Working with teams and groups is about you seeing and working on yourselves, through what matters most right now, developing these (and other) attributes - bringing the work into the development and the development into the work.
I have a preference for dialogic over diagnostic discovery, each team and context is unique, so measuring one against a semi-arbitrary scale of others is of limited value.
Bringing thinking and being to the fore in addition to doing is critical. Our world and our upbringing, our measures, tend to be so much about doing, yet growth and development, working with today’s challenges, these really require us to build our muscles of thinking and being.
To many this 'softness' doesn't look like it will get anywhere, yet if we're talking about complex situations with thorny and engrained problems, then slowing down and sensing really does help to move ahead better compared to rushing and fixing. This way promotes relatedness and creates the conditions where people can discover the ideas and courage for what lies ahead. The best way to start is not with information but with questions.
Some questions that I find useful to prime thinking and for early discovery:
- What is there from the past that needs to be spoken or given a place before you can move forward?
- What's up with the present that’s no longer appropriate for the future that you see ahead?
- What do you want to create together?
- What is your part or contribution to the problem or situation you see before you?
- What do you imagine there needs to be more or less of to improve effectiveness (individually, from the team or group, from the leader, by the leader)?
- For what you want to create, what degree of interdependence will be required and how does this compare with the extent of collaboration being experienced?
Places to start to improve effectiveness?
- Why does this team/group exist and what for?
- Who do we serve?
- How will we be successful?
- What are we excluding, saying no to or refusing?
- How do we behave?
- Who does what?
- What’s most important right now?
- How will we know that we are being successful?
- Wanting to refresh or repurpose, to reconnect with why and what matters.
- A desire or imperative to scale leadership and overall organisational capacity.
- Sensing that getting better at the 'soft stuff' will result in better delivery of the 'hard stuff'.
- A need to build greater organisational and stakeholder understanding, engagement and contribution.
- Being at a strategic inflection point of choice, opportunity or challenge.
- Addressing dysfunction and inability to have productive courageous conversations.
- Navigating complexity; moving from predict-and-plan to sense-and-respond.
- Building systemic intelligence and promoting systemic health.
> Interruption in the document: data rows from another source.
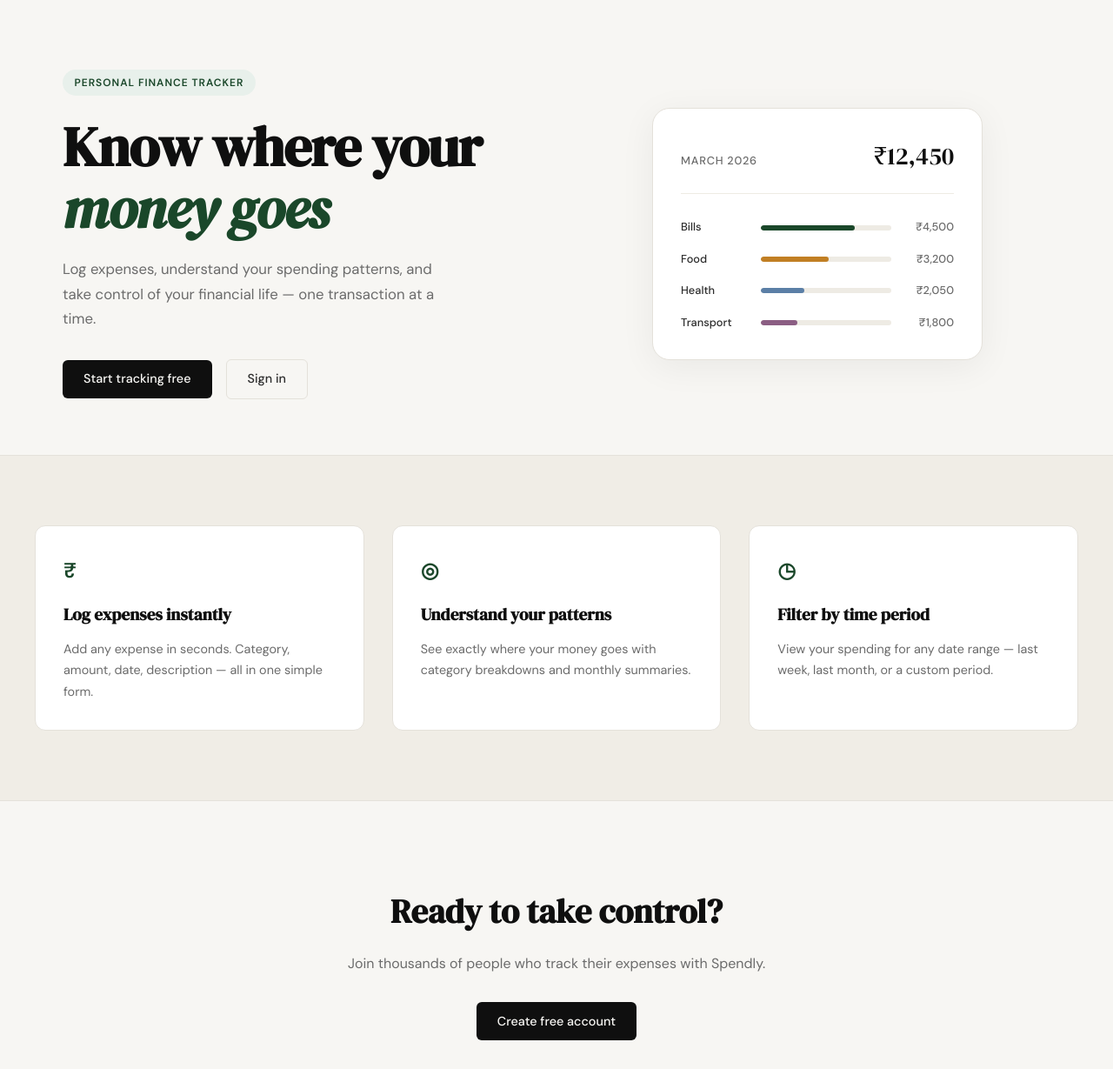
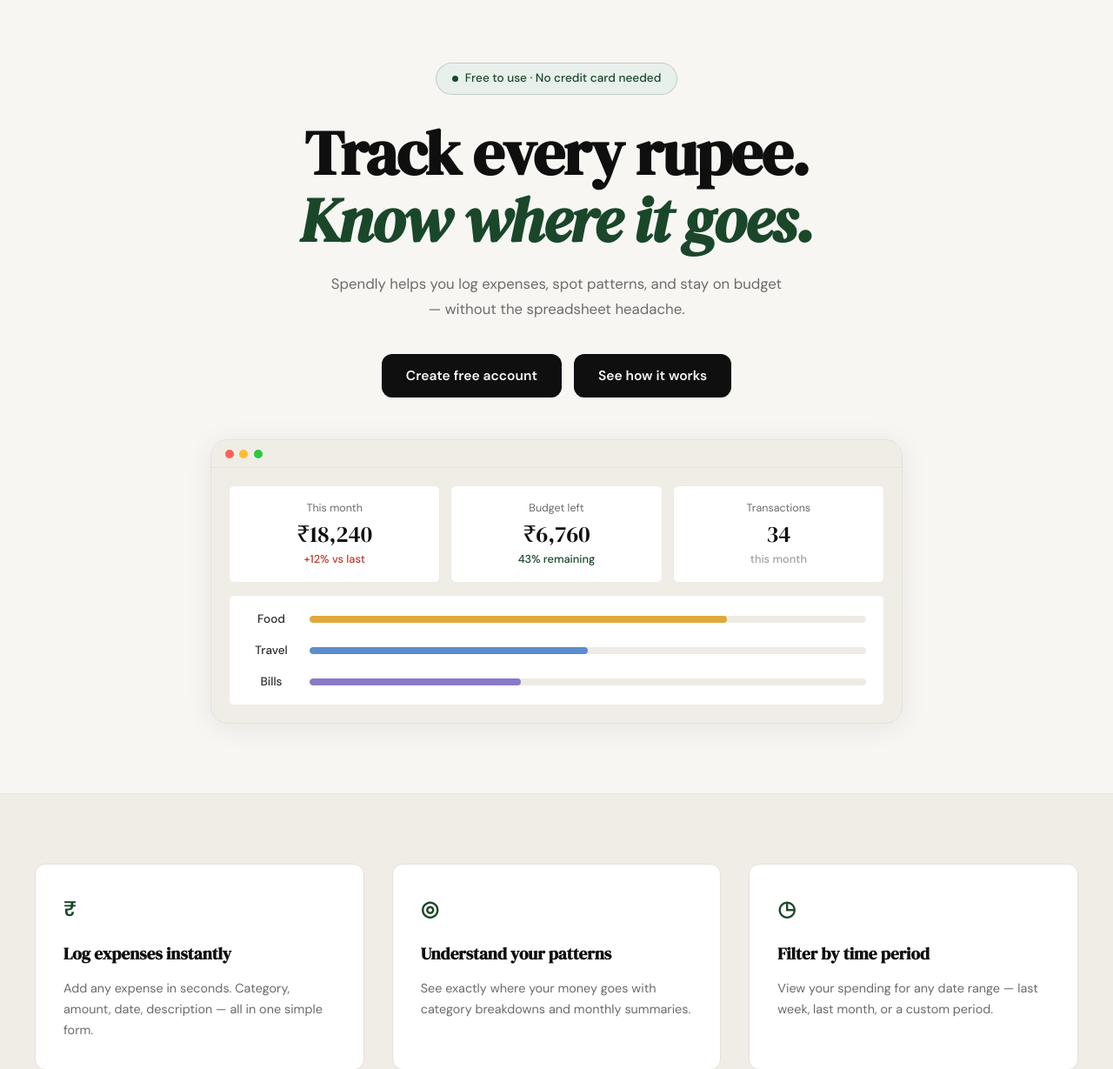
Before and after one commit to dineshaiagenttest/expense-tracker-test, a Flask app: page / in a window 1280 px wide. Shown: the part 61-1290 px from the top of the page at 87% size. Run offline with Flask 3, Linux system fonts and the light colour scheme.

Commit message:
landing: redesign hero section to match mockup

```diff
--- /dev/null
+++ b/static/css/landing.css
@@ -0,0 +1,225 @@
+/* ------------------------------------------------------------------ */
+/* Hero — overrides the base grid layout for a centered single column  */
+/* ------------------------------------------------------------------ */
+
+.hero {
+    padding: 4.5rem 2rem 5rem;
+    display: flex;
+    flex-direction: column;
+    align-items: center;
+    text-align: center;
+    gap: 3rem;
+    max-width: 860px;
+    margin: 0 auto;
+}
+
+.hero-text {
+    display: flex;
+    flex-direction: column;
+    align-items: center;
+}
+
+/* Badge */
+.hero-badge {
+    display: inline-flex;
+    align-items: center;
+    gap: 0.5rem;
+    background: var(--accent-light);
+    color: var(--accent);
+    border: 1px solid rgba(26, 71, 42, 0.2);
+    border-radius: 999px;
+    padding: 0.4rem 1.1rem;
+    font-size: 0.85rem;
+    font-weight: 500;
+    letter-spacing: 0;
+    text-transform: none;
+    margin-bottom: 1.75rem;
+}
+
+.hero-badge-dot {
+    width: 7px;
+    height: 7px;
+    border-radius: 50%;
+    background: var(--accent);
+    flex-shrink: 0;
+}
+
+/* Title */
+.hero-title {
+    font-family: var(--font-display);
+    font-size: clamp(2.75rem, 6vw, 4.5rem);
+    line-height: 1.08;
+    letter-spacing: -0.02em;
+    color: var(--ink);
+    margin-bottom: 1.25rem;
+}
+
+.hero-title-accent {
+    display: block;
+    color: var(--accent);
+    font-style: italic;
+}
+
+/* Subtitle */
+.hero-subtitle {
+    font-size: 1.05rem;
+    color: var(--ink-muted);
+    line-height: 1.75;
+    max-width: 520px;
+    margin-bottom: 2.25rem;
+}
+
+/* Buttons */
+.hero-actions {
+    display: flex;
+    gap: 0.875rem;
+    justify-content: center;
+}
+
+.btn-hero {
+    display: inline-block;
+    background: var(--ink);
+    color: var(--paper);
+    padding: 0.8rem 1.75rem;
+    border-radius: var(--radius-md);
+    font-family: var(--font-body);
+    font-size: 0.975rem;
+    font-weight: 600;
+    text-decoration: none;
+    transition: background 0.2s;
+}
+
+.btn-hero:hover { background: var(--accent); }
+
+/* ------------------------------------------------------------------ */
+/* Mock browser visual                                                  */
+/* ------------------------------------------------------------------ */
+
+.hero-visual {
+    width: 100%;
+    display: block;
+}
+
+.mock-browser {
+    background: var(--paper-warm);
+    border: 1px solid var(--border);
+    border-radius: var(--radius-lg);
+    overflow: hidden;
+    box-shadow: 0 4px 32px rgba(0, 0, 0, 0.07);
+}
+
+.mock-browser-chrome {
+    background: var(--paper-warm);
+    border-bottom: 1px solid var(--border);
+    padding: 0.65rem 1rem;
+    display: flex;
+    align-items: center;
+    gap: 0.4rem;
+}
+
+.mock-traffic-dot {
+    width: 10px;
+    height: 10px;
+    border-radius: 50%;
+}
+
+.mock-traffic-dot.red    { background: #ff6059; }
+.mock-traffic-dot.yellow { background: #ffbd2e; }
+.mock-traffic-dot.green  { background: #28c840; }
+
+.mock-browser-body {
+    padding: 1.25rem;
+    display: flex;
+    flex-direction: column;
+    gap: 0.875rem;
+}
+
+/* Stat cards row */
+.mock-stats-row {
+    display: grid;
+    grid-template-columns: repeat(3, 1fr);
+    gap: 0.75rem;
+}
+
+.mock-stat-card {
+    background: var(--paper-card);
+    border: 1px solid var(--border-soft);
+    border-radius: var(--radius-sm);
+    padding: 1rem 1.25rem;
+}
+
+.mock-stat-label {
+    font-size: 0.78rem;
+    color: var(--ink-muted);
+    margin-bottom: 0.35rem;
+}
+
+.mock-stat-value {
+    font-family: var(--font-display);
+    font-size: 1.65rem;
+    color: var(--ink);
+    line-height: 1;
+    margin-bottom: 0.35rem;
+}
+
+.mock-stat-sub {
+    font-size: 0.8rem;
+    font-weight: 500;
+}
+
+.mock-stat-sub.danger  { color: var(--danger); }
+.mock-stat-sub.success { color: var(--accent); }
+.mock-stat-sub.muted   { color: var(--ink-faint); }
+
+/* Chart card */
+.mock-chart-card {
+    background: var(--paper-card);
+    border: 1px solid var(--border-soft);
+    border-radius: var(--radius-sm);
+    padding: 1rem 1.25rem;
+    display: flex;
+    flex-direction: column;
+    gap: 0.875rem;
+}
+
+.mock-chart-row {
+    display: grid;
+    grid-template-columns: 56px 1fr;
+    align-items: center;
+    gap: 1rem;
+}
+
+.mock-chart-label {
+    font-size: 0.85rem;
+    font-weight: 500;
+    color: var(--ink-soft);
+}
+
+.mock-chart-track {
+    height: 8px;
+    background: var(--border-soft);
+    border-radius: 999px;
+    overflow: hidden;
+}
+
+.mock-chart-bar {
+    height: 100%;
+    border-radius: 999px;
+}
+
+.mock-chart-bar.food   { background: #e0a83a; }
+.mock-chart-bar.travel { background: #5b8dce; }
+.mock-chart-bar.bills  { background: #8b79c8; }
+
+/* ------------------------------------------------------------------ */
+/* Responsive — keep visual visible since layout is already vertical   */
+/* ------------------------------------------------------------------ */
+
+@media (max-width: 900px) {
+    .hero { padding: 3rem 1.5rem 4rem; }
+    .hero-visual { display: block; }
+}
+
+@media (max-width: 600px) {
+    .mock-stats-row { grid-template-columns: 1fr; }
+}
--- a/templates/landing.html
+++ b/templates/landing.html
@@ -2,59 +2,75 @@
 
 {% block title %}Spendly — Track Every Rupee{% endblock %}
 
+{% block head %}
+<link rel="stylesheet" href="{{ url_for('static', filename='css/landing.css') }}">
+{% endblock %}
+
 {% block content %}
 
 <section class="hero">
-    <div class="hero-inner">
-        <div class="hero-badge">Personal Finance Tracker</div>
+    <div class="hero-text">
+        <div class="hero-badge">
+            <span class="hero-badge-dot"></span>
+            Free to use · No credit card needed
+        </div>
         <h1 class="hero-title">
-            Know where your<br>
-            <em>money goes</em>
+            Track every rupee.<br>
+            <span class="hero-title-accent">Know where it goes.</span>
         </h1>
         <p class="hero-subtitle">
-            Log expenses, understand your spending patterns,
-            and take control of your financial life —
-            one transaction at a time.
+            Spendly helps you log expenses, spot patterns, and stay
+            on budget — without the spreadsheet headache.
         </p>
         <div class="hero-actions">
-            <a href="{{ url_for('register') }}" class="btn-primary">Start tracking free</a>
-            <a href="{{ url_for('login') }}" class="btn-ghost">Sign in</a>
+            <a href="{{ url_for('register') }}" class="btn-hero">Create free account</a>
+            <a href="#" class="btn-hero">See how it works</a>
         </div>
     </div>
     <div class="hero-visual">
-        <div class="mock-card">
-            <div class="mock-card-header">
-                <span class="mock-label">March 2026</span>
-                <span class="mock-total">₹12,450</span>
+        <div class="mock-browser">
+            <div class="mock-browser-chrome">
+                <span class="mock-traffic-dot red"></span>
+                <span class="mock-traffic-dot yellow"></span>
+                <span class="mock-traffic-dot green"></span>
             </div>
-            <div class="mock-bars">
-                <div class="mock-bar-row">
-                    <span class="mock-cat">Bills</span>
-                    <div class="mock-bar-track">
-                        <div class="mock-bar" style="width: 72%"></div>
+            <div class="mock-browser-body">
+                <div class="mock-stats-row">
+                    <div class="mock-stat-card">
+                        <p class="mock-stat-label">This month</p>
+                        <p class="mock-stat-value">₹18,240</p>
+                        <p class="mock-stat-sub danger">+12% vs last</p>
                     </div>
-                    <span class="mock-amt">₹4,500</span>
+                    <div class="mock-stat-card">
+                        <p class="mock-stat-label">Budget left</p>
+                        <p class="mock-stat-value">₹6,760</p>
+                        <p class="mock-stat-sub success">43% remaining</p>
+                    </div>
+                    <div class="mock-stat-card">
+                        <p class="mock-stat-label">Transactions</p>
+                        <p class="mock-stat-value">34</p>
+                        <p class="mock-stat-sub muted">this month</p>
+                    </div>
                 </div>
-                <div class="mock-bar-row">
-                    <span class="mock-cat">Food</span>
-                    <div class="mock-bar-track">
-                        <div class="mock-bar mock-bar-2" style="width: 52%"></div>
+                <div class="mock-chart-card">
+                    <div class="mock-chart-row">
+                        <span class="mock-chart-label">Food</span>
+                        <div class="mock-chart-track">
+                            <div class="mock-chart-bar food" style="width: 75%"></div>
+                        </div>
                     </div>
-                    <span class="mock-amt">₹3,200</span>
-                </div>
-                <div class="mock-bar-row">
-                    <span class="mock-cat">Health</span>
-                    <div class="mock-bar-track">
-                        <div class="mock-bar mock-bar-3" style="width: 33%"></div>
+                    <div class="mock-chart-row">
+                        <span class="mock-chart-label">Travel</span>
+                        <div class="mock-chart-track">
+                            <div class="mock-chart-bar travel" style="width: 50%"></div>
+                        </div>
                     </div>
-                    <span class="mock-amt">₹2,050</span>
-                </div>
-                <div class="mock-bar-row">
-                    <span class="mock-cat">Transport</span>
-                    <div class="mock-bar-track">
-                        <div class="mock-bar mock-bar-4" style="width: 28%"></div>
+                    <div class="mock-chart-row">
+                        <span class="mock-chart-label">Bills</span>
+                        <div class="mock-chart-track">
+                            <div class="mock-chart-bar bills" style="width: 38%"></div>
+                        </div>
                     </div>
-                    <span class="mock-amt">₹1,800</span>
                 </div>
             </div>
         </div>
```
- Leading and working in near constant change and unpredictability.
- Understanding and working with transformation.
For example Collaborative teams tend to have a single purpose and outcome, and there is a need for high mutual interdependency for effectiveness and success. Whereas Co-operative groups tend to have a commonality of purpose or interest, but there are as many different outcomes of success as there are members, and the need for interdependency may be more fluid. Getting clear about what form you are matters, knowing that it’s a fit for what lies ahead matters more.